Welcome to a discussion about Judaism and science, about fact, fiction, and faith. Now in its eighth year, this site has already explored a wide range of issues, from archeology to zygotes and from adam (mankind) to t’filah (prayer). And we have done so unsponsored and unencumbered by any particular denomination.

Along the way, we have encountered some interesting ideas, met some fascinating people and even gained some new perspectives. And our journey has really just begun. All who are interested in a thoughtful, respectful and constructive dialogue are invited to participate.

When Judaism Meets Global Warming (Part 4/4)

Thursday, July 22, 2021 @ 08:07 PM
posted by Roger Price
Earth, from Space
Image Credit: NASA

PART IV ––WHAT JUDAISM CAN AND CANNOT SAY CREDIBLY AND PRODUCTIVELY ABOUT GLOBAL WARMING.

     Global warming, which could lead to climate change, is a complex phenomenon, as we discovered in the first three parts of this essay, previously published here.
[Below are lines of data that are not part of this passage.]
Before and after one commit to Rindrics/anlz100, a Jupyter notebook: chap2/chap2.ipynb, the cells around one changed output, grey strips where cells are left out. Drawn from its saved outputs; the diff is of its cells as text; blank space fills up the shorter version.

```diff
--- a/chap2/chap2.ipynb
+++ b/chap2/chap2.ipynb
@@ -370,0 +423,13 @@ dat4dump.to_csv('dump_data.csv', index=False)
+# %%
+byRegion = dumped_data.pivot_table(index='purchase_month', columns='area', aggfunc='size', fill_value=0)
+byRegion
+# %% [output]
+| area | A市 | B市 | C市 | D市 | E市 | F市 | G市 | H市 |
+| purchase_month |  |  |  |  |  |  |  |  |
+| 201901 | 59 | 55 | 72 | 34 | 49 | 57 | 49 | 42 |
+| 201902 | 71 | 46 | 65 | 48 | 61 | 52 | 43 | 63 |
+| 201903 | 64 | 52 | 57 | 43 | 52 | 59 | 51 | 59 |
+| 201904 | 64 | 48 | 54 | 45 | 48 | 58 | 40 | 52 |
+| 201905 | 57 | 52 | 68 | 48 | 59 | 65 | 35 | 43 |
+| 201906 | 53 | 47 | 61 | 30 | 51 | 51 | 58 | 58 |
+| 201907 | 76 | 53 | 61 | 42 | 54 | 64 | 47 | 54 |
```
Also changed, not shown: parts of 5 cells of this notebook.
It is also a ubiquitous subject today, so it is easy to forget that it did not emerge into public consciousness as a matter to be treated seriously until the 1970s. The Jewish community was quick to understand the potential gravity of the issue, and, over the last forty years or so, through familiar denominational outlets and more recently by way of independent entities, the community has not hesitated to speak out. It has met global warming with concern and conferences. Whether the resultant rhetoric has accomplished anything or even addressed sufficiently the difficult challenge global warming presents to Judaism is another matter.

     The classic approach.

     The classic Jewish approach to seeking wisdom is to look first to Judaism’s foundational text, the Torah, understood literally as a book (or as books) of instruction. Long ago, and speaking of the Torah, Ben Bag Bag, an early rabbinic sage, described the premise: Turn it and turn it again, he reportedly said, for all is in it. (See Sayings of the Fathers 5:22.) But neither the Torah nor Judaism’s other foundational text, the Tanakh, the Hebrew Bible, is a science book, much less a technology book, and its authors lacked the knowledge, the tools, and the perspective to understand something as complex as global warming.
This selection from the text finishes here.